[Excerpted records Boundary: Start]
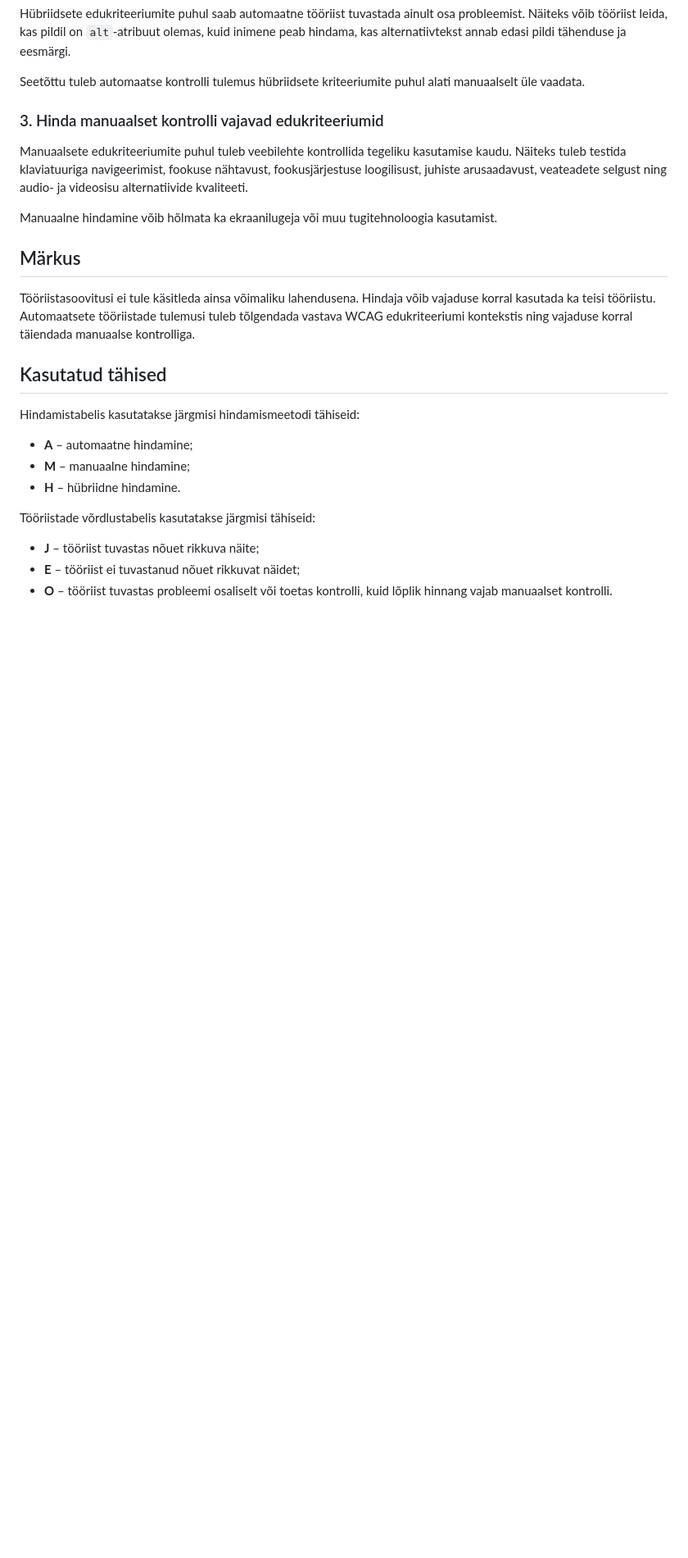
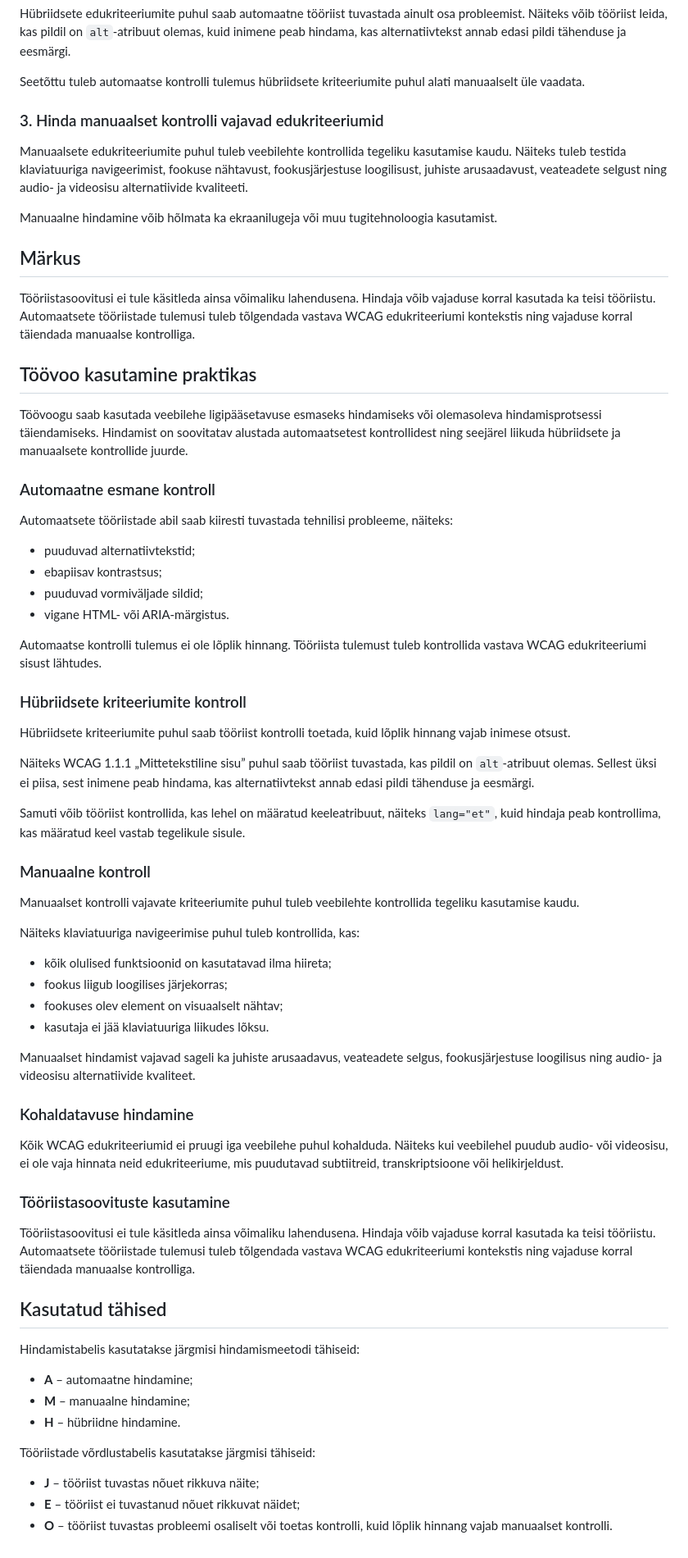
Before and after one commit to TLU-HK-RIF23-AndreE/Ligipaasetavuse-hindamise-raamistik, a Markdown page: README.md, the part around the change. Shown at 82% size. Drawn GitHub-style; blank space fills up the shorter version.

Commit message:
Lisatud juhised.

```diff
--- a/README.md
+++ b/README.md
@@ -35,6 +35,50 @@ Manuaalne hindamine võib hõlmata ka ekraanilugeja või muu tugitehnoloogia kas
 
 Tööriistasoovitusi ei tule käsitleda ainsa võimaliku lahendusena. Hindaja võib vajaduse korral kasutada ka teisi tööriistu. Automaatsete tööriistade tulemusi tuleb tõlgendada vastava WCAG edukriteeriumi kontekstis ning vajaduse korral täiendada manuaalse kontrolliga.
 
+## Töövoo kasutamine praktikas
+
+Töövoogu saab kasutada veebilehe ligipääsetavuse esmaseks hindamiseks või olemasoleva hindamisprotsessi täiendamiseks. Hindamist on soovitatav alustada automaatsetest kontrollidest ning seejärel liikuda hübriidsete ja manuaalsete kontrollide juurde.
+
+### Automaatne esmane kontroll
+
+Automaatsete tööriistade abil saab kiiresti tuvastada tehnilisi probleeme, näiteks:
+
+- puuduvad alternatiivtekstid;
+- ebapiisav kontrastsus;
+- puuduvad vormiväljade sildid;
+- vigane HTML- või ARIA-märgistus.
+
+Automaatse kontrolli tulemus ei ole lõplik hinnang. Tööriista tulemust tuleb kontrollida vastava WCAG edukriteeriumi sisust lähtudes.
+
+### Hübriidsete kriteeriumite kontroll
+
+Hübriidsete kriteeriumite puhul saab tööriist kontrolli toetada, kuid lõplik hinnang vajab inimese otsust.
+
+Näiteks WCAG 1.1.1 „Mittetekstiline sisu” puhul saab tööriist tuvastada, kas pildil on `alt`-atribuut olemas. Sellest üksi ei piisa, sest inimene peab hindama, kas alternatiivtekst annab edasi pildi tähenduse ja eesmärgi.
+
+Samuti võib tööriist kontrollida, kas lehel on määratud keeleatribuut, näiteks `lang="et"`, kuid hindaja peab kontrollima, kas määratud keel vastab tegelikule sisule.
+
+### Manuaalne kontroll
+
+Manuaalset kontrolli vajavate kriteeriumite puhul tuleb veebilehte kontrollida tegeliku kasutamise kaudu.
+
+Näiteks klaviatuuriga navigeerimise puhul tuleb kontrollida, kas:
+
+- kõik olulised funktsioonid on kasutatavad ilma hiireta;
+- fookus liigub loogilises järjekorras;
+- fookuses olev element on visuaalselt nähtav;
+- kasutaja ei jää klaviatuuriga liikudes lõksu.
+
+Manuaalset hindamist vajavad sageli ka juhiste arusaadavus, veateadete selgus, fookusjärjestuse loogilisus ning audio- ja videosisu alternatiivide kvaliteet.
+
+### Kohaldatavuse hindamine
+
+Kõik WCAG edukriteeriumid ei pruugi iga veebilehe puhul kohalduda. Näiteks kui veebilehel puudub audio- või videosisu, ei ole vaja hinnata neid edukriteeriume, mis puudutavad subtiitreid, transkriptsioone või helikirjeldust.
+
+### Tööriistasoovituste kasutamine
+
+Tööriistasoovitusi ei tule käsitleda ainsa võimaliku lahendusena. Hindaja võib vajaduse korral kasutada ka teisi tööriistu. Automaatsete tööriistade tulemusi tuleb tõlgendada vastava WCAG edukriteeriumi kontekstis ning vajaduse korral täiendada manuaalse kontrolliga.
+
 ## Kasutatud tähised
 
 Hindamistabelis kasutatakse järgmisi hindamismeetodi tähiseid:
```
[Excerpted records Boundary: End]
Brief: Restate the data word for word, minus any images.

Exercise answer:
Before and after one commit to TLU-HK-RIF23-AndreE/Ligipaasetavuse-hindamise-raamistik, a Markdown page: README.md, the part around the change. Shown at 82% size. Drawn GitHub-style; blank space fills up the shorter version.

Commit message:
Lisatud juhised.

```diff
--- a/README.md
+++ b/README.md
@@ -35,6 +35,50 @@ Manuaalne hindamine võib hõlmata ka ekraanilugeja või muu tugitehnoloogia kas
 
 Tööriistasoovitusi ei tule käsitleda ainsa võimaliku lahendusena. Hindaja võib vajaduse korral kasutada ka teisi tööriistu. Automaatsete tööriistade tulemusi tuleb tõlgendada vastava WCAG edukriteeriumi kontekstis ning vajaduse korral täiendada manuaalse kontrolliga.
 
+## Töövoo kasutamine praktikas
+
+Töövoogu saab kasutada veebilehe ligipääsetavuse esmaseks hindamiseks või olemasoleva hindamisprotsessi täiendamiseks. Hindamist on soovitatav alustada automaatsetest kontrollidest ning seejärel liikuda hübriidsete ja manuaalsete kontrollide juurde.
+
+### Automaatne esmane kontroll
+
+Automaatsete tööriistade abil saab kiiresti tuvastada tehnilisi probleeme, näiteks:
+
+- puuduvad alternatiivtekstid;
+- ebapiisav kontrastsus;
+- puuduvad vormiväljade sildid;
+- vigane HTML- või ARIA-märgistus.
+
+Automaatse kontrolli tulemus ei ole lõplik hinnang. Tööriista tulemust tuleb kontrollida vastava WCAG edukriteeriumi sisust lähtudes.
+
+### Hübriidsete kriteeriumite kontroll
+
+Hübriidsete kriteeriumite puhul saab tööriist kontrolli toetada, kuid lõplik hinnang vajab inimese otsust.
+
+Näiteks WCAG 1.1.1 „Mittetekstiline sisu” puhul saab tööriist tuvastada, kas pildil on `alt`-atribuut olemas. Sellest üksi ei piisa, sest inimene peab hindama, kas alternatiivtekst annab edasi pildi tähenduse ja eesmärgi.
+
+Samuti võib tööriist kontrollida, kas lehel on määratud keeleatribuut, näiteks `lang="et"`, kuid hindaja peab kontrollima, kas määratud keel vastab tegelikule sisule.
+
+### Manuaalne kontroll
+
+Manuaalset kontrolli vajavate kriteeriumite puhul tuleb veebilehte kontrollida tegeliku kasutamise kaudu.
+
+Näiteks klaviatuuriga navigeerimise puhul tuleb kontrollida, kas:
+
+- kõik olulised funktsioonid on kasutatavad ilma hiireta;
+- fookus liigub loogilises järjekorras;
+- fookuses olev element on visuaalselt nähtav;
+- kasutaja ei jää klaviatuuriga liikudes lõksu.
+
+Manuaalset hindamist vajavad sageli ka juhiste arusaadavus, veateadete selgus, fookusjärjestuse loogilisus ning audio- ja videosisu alternatiivide kvaliteet.
+
+### Kohaldatavuse hindamine
+
+Kõik WCAG edukriteeriumid ei pruugi iga veebilehe puhul kohalduda. Näiteks kui veebilehel puudub audio- või videosisu, ei ole vaja hinnata neid edukriteeriume, mis puudutavad subtiitreid, transkriptsioone või helikirjeldust.
+
+### Tööriistasoovituste kasutamine
+
+Tööriistasoovitusi ei tule käsitleda ainsa võimaliku lahendusena. Hindaja võib vajaduse korral kasutada ka teisi tööriistu. Automaatsete tööriistade tulemusi tuleb tõlgendada vastava WCAG edukriteeriumi kontekstis ning vajaduse korral täiendada manuaalse kontrolliga.
+
 ## Kasutatud tähised
 
 Hindamistabelis kasutatakse järgmisi hindamismeetodi tähiseid:
```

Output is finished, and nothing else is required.